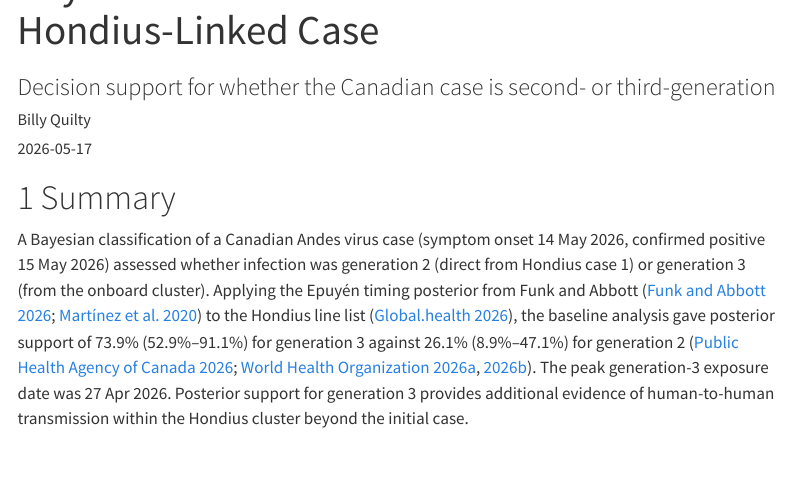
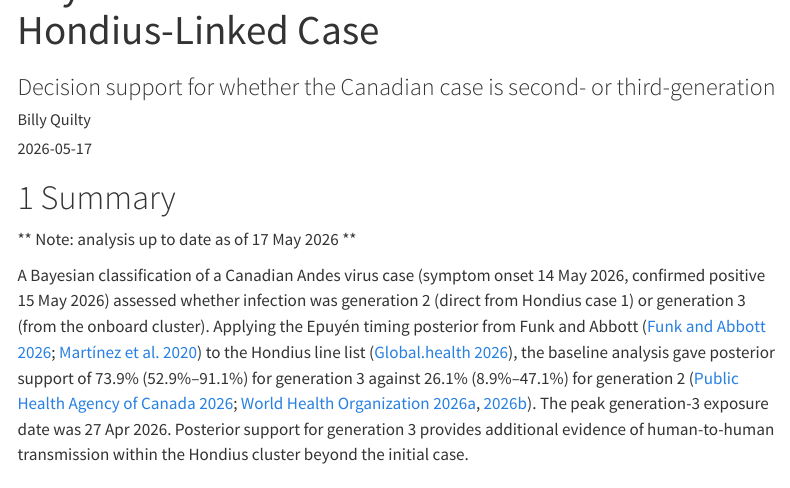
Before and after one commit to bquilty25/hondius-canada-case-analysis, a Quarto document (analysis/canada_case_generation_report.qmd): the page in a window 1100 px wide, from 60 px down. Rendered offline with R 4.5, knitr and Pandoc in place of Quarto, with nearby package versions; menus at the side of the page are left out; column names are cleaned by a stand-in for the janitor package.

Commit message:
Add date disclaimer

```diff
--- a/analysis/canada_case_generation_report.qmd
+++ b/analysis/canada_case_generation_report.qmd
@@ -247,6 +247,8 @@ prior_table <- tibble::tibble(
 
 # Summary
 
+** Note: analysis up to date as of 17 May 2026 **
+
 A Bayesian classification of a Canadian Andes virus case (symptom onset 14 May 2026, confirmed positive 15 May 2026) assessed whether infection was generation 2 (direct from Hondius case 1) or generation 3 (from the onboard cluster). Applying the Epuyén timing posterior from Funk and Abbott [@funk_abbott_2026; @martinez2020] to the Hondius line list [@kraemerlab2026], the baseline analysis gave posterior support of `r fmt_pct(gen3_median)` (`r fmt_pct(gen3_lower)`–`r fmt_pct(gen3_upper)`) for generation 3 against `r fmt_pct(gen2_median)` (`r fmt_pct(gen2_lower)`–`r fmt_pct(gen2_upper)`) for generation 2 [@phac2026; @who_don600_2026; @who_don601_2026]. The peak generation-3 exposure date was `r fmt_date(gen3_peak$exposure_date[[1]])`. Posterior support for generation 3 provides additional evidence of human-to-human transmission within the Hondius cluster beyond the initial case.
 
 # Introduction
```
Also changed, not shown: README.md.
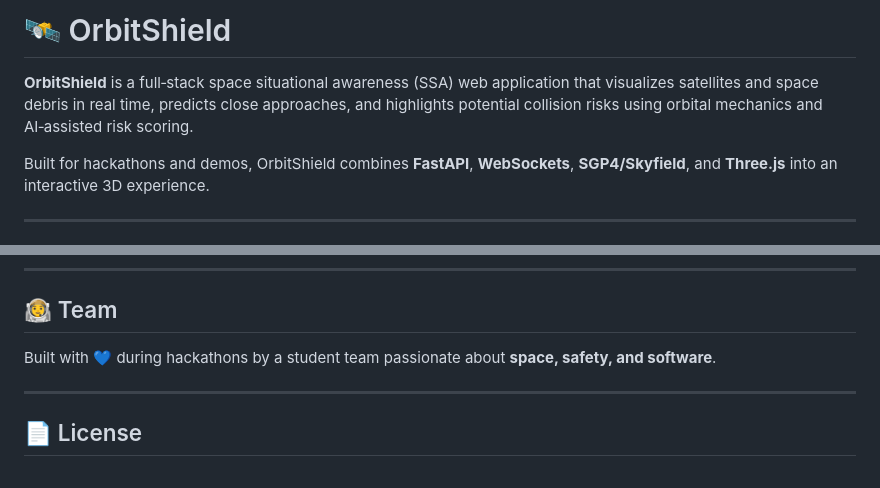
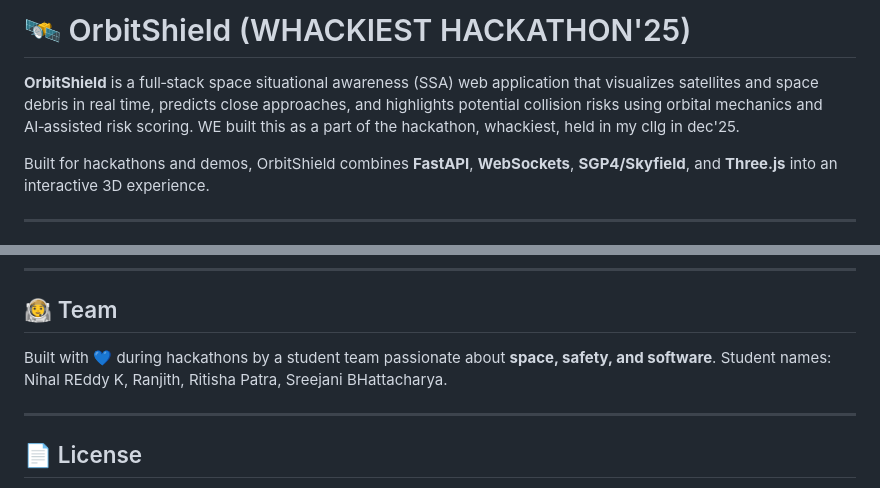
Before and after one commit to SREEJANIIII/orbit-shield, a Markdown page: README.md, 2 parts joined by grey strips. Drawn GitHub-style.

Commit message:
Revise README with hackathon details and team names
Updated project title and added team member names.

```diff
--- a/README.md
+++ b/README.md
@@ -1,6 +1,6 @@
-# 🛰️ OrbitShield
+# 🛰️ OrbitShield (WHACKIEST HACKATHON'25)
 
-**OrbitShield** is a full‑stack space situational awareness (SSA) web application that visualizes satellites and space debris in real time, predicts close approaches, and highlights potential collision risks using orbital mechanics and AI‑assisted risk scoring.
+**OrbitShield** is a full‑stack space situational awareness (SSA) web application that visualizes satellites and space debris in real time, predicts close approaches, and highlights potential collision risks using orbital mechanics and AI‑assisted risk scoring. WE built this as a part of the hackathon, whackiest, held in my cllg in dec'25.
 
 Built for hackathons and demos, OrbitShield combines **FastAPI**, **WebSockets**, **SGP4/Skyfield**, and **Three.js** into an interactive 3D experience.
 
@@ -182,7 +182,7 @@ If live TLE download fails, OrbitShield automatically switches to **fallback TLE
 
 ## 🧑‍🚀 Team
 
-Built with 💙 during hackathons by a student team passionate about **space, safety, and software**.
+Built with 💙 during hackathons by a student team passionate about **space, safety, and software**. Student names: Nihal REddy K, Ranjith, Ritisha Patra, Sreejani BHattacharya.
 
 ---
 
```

■ ■ ■

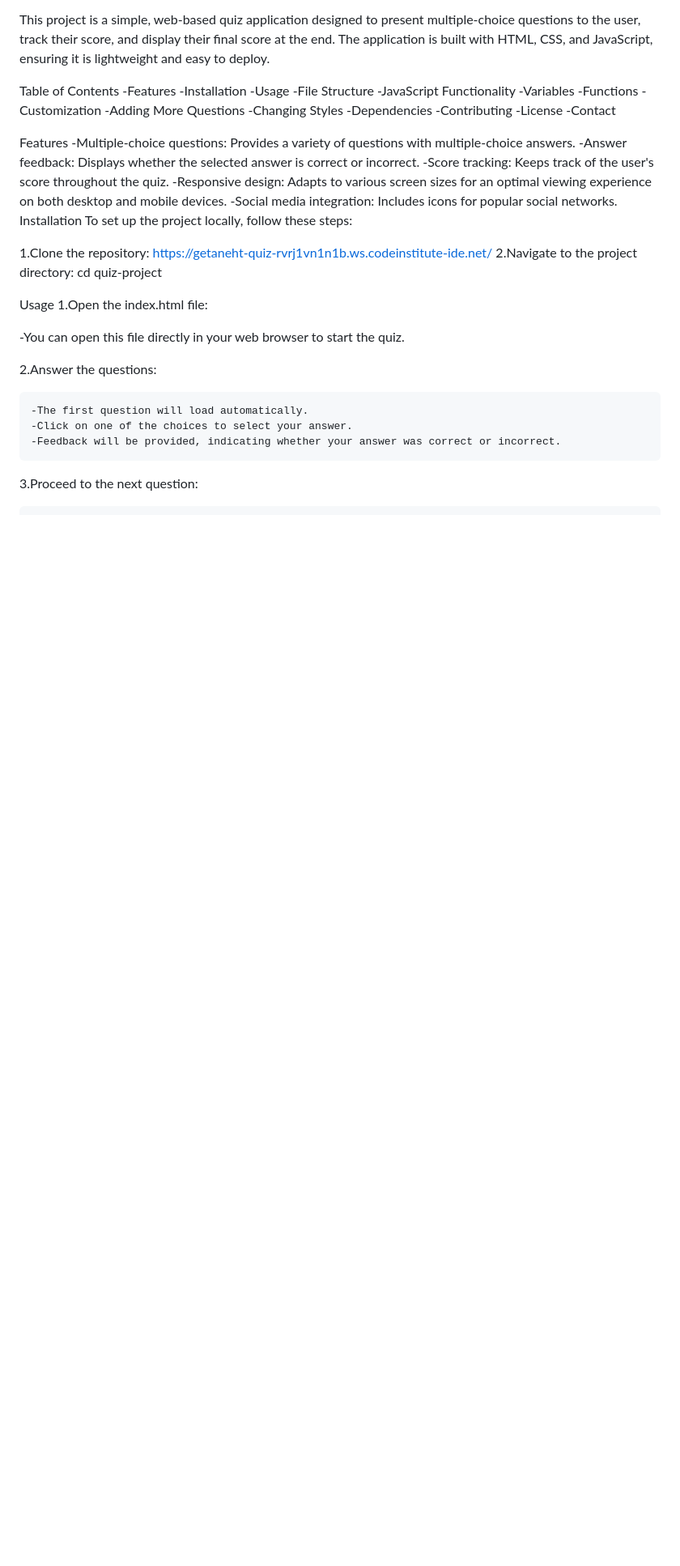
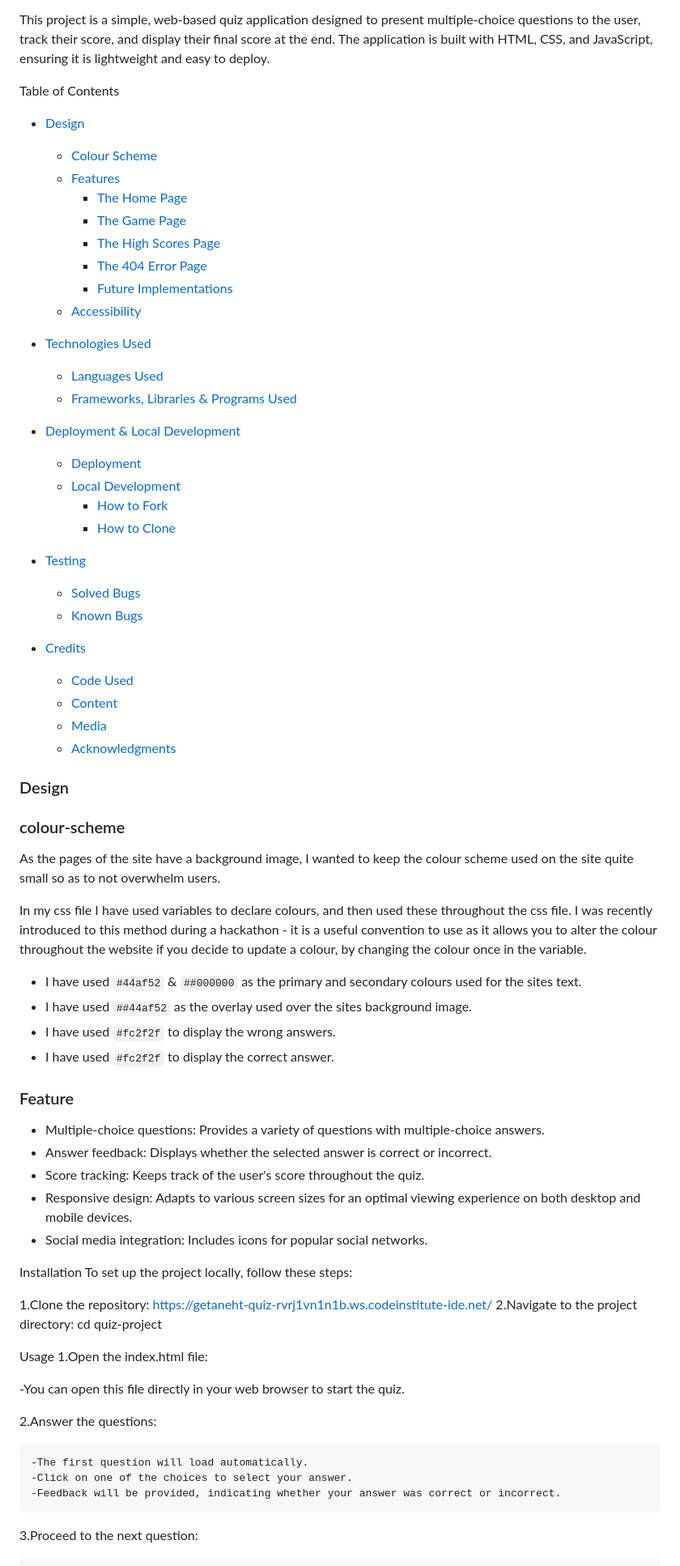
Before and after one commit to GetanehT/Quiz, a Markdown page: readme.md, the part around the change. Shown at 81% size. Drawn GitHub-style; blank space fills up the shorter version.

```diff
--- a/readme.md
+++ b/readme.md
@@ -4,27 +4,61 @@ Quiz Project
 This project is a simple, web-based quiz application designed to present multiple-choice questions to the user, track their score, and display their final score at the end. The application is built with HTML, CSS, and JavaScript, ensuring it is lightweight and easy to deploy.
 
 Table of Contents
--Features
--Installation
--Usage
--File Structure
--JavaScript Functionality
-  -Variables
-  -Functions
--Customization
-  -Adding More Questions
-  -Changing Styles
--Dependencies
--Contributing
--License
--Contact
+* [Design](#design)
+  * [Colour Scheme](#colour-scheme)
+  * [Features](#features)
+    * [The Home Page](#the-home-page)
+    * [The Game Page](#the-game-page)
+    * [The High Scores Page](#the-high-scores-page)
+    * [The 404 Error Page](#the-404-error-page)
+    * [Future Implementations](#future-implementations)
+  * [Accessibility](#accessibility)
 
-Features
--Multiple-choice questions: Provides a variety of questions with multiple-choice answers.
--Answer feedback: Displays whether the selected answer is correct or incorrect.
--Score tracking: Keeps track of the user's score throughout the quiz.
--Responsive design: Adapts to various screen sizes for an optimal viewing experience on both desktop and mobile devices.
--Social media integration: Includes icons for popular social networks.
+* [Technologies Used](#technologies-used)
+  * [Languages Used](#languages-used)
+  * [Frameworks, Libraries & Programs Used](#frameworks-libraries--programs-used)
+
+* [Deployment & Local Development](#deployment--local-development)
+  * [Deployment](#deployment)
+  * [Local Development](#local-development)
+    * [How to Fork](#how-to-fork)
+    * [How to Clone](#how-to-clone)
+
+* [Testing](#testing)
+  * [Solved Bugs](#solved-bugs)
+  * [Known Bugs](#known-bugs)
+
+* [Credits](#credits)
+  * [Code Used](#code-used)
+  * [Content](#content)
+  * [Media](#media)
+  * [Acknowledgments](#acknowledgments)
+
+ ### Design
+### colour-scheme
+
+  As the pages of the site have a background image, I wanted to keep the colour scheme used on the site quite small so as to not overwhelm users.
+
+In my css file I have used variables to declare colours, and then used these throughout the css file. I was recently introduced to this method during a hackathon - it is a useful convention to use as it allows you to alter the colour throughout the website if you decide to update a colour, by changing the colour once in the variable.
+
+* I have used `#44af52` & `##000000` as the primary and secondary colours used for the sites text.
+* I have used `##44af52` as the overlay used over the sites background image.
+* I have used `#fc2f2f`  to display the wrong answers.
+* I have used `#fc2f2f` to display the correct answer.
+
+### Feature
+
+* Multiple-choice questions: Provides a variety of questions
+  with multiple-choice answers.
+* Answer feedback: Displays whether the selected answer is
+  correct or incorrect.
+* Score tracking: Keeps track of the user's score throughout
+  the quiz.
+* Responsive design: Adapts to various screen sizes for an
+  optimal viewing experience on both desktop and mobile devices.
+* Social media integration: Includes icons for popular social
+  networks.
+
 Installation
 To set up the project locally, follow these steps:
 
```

■ ■ ■

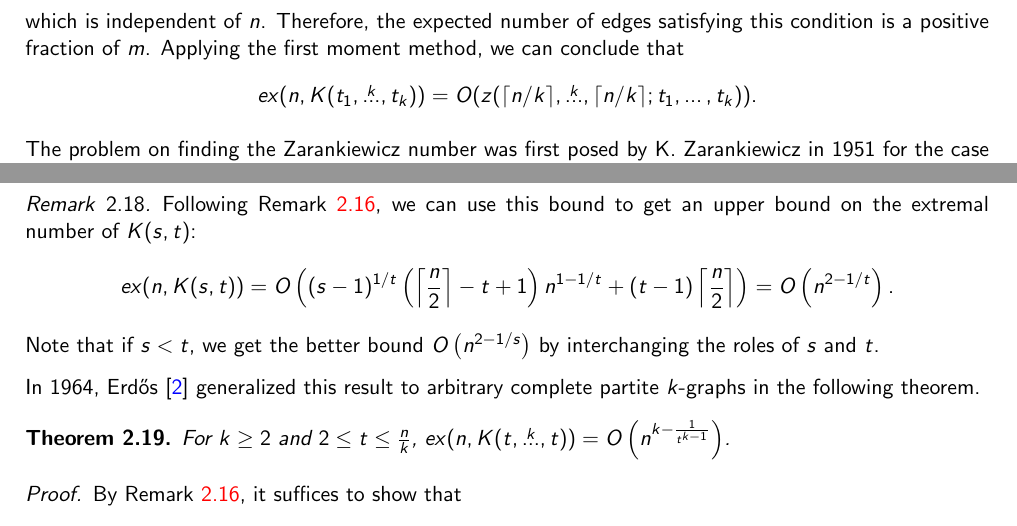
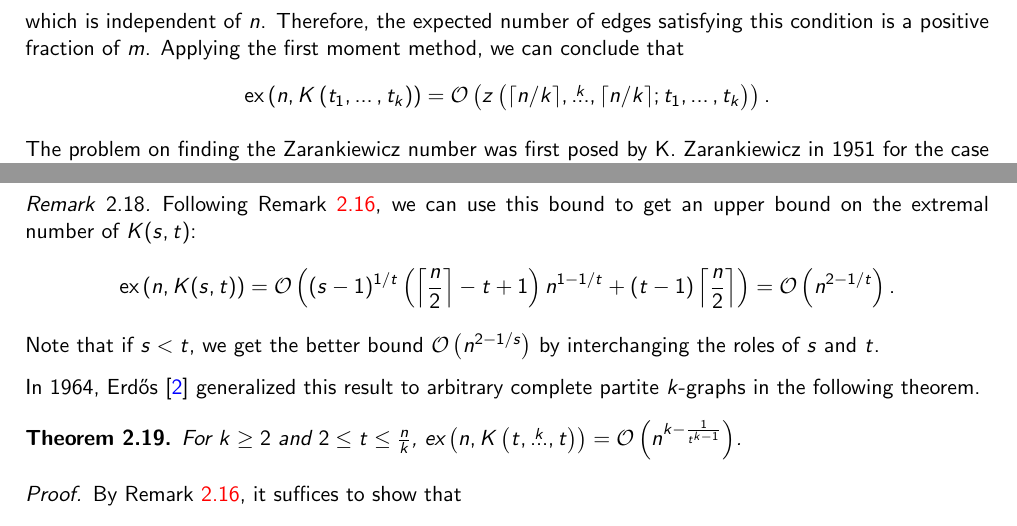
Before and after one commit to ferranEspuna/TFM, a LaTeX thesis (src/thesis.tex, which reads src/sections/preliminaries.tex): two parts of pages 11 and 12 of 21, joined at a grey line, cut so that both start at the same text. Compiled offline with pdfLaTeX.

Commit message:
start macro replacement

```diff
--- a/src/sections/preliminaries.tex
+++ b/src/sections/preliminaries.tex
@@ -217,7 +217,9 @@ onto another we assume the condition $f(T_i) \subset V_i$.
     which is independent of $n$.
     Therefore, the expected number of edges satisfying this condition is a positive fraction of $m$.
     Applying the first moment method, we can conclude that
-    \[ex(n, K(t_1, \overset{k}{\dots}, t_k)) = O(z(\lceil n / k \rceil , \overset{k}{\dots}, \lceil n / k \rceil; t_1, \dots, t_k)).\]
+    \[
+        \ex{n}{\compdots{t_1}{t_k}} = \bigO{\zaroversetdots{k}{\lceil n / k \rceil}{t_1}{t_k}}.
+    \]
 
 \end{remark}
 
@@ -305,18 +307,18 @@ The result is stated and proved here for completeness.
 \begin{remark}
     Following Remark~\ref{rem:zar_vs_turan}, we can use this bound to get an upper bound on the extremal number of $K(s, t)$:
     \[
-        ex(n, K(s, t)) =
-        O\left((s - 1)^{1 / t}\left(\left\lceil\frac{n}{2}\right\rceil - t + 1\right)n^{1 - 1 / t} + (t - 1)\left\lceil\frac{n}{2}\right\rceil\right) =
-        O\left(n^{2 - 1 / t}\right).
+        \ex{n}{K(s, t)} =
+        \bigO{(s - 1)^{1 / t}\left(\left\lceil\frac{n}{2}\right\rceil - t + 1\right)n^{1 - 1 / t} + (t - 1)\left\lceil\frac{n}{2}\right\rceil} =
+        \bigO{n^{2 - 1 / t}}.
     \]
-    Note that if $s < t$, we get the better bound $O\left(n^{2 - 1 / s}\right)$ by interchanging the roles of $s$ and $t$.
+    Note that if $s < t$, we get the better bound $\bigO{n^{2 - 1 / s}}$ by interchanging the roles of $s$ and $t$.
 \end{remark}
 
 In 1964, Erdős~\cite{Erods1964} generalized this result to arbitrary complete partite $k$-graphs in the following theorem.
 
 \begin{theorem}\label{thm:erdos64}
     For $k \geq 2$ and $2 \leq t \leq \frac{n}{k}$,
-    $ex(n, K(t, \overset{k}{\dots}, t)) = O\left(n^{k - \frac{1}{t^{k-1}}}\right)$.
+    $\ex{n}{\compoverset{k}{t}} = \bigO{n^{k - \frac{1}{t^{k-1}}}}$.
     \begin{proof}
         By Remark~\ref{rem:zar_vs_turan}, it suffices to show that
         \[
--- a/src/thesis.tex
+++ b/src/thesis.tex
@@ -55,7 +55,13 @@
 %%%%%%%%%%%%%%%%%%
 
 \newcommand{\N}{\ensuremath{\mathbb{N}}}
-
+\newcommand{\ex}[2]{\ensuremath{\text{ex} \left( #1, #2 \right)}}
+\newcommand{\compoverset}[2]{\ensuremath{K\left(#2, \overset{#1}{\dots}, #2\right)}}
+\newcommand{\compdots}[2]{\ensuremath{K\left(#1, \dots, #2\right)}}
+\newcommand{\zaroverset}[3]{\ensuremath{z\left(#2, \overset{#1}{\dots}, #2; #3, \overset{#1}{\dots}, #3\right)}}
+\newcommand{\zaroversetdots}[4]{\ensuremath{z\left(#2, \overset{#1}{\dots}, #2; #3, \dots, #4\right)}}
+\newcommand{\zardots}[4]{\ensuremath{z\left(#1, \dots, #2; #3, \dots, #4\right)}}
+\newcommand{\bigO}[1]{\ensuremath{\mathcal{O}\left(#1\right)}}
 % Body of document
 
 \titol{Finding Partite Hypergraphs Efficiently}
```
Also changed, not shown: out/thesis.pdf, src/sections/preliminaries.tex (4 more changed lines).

■ ■ ■

[Task to complete] Lines with "scheme": copy every one of them from the listing above.

[Exercise output]
+  * [Colour Scheme](#colour-scheme)
+### colour-scheme
+  As the pages of the site have a background image, I wanted to keep the colour scheme used on the site quite small so as to not overwhelm users.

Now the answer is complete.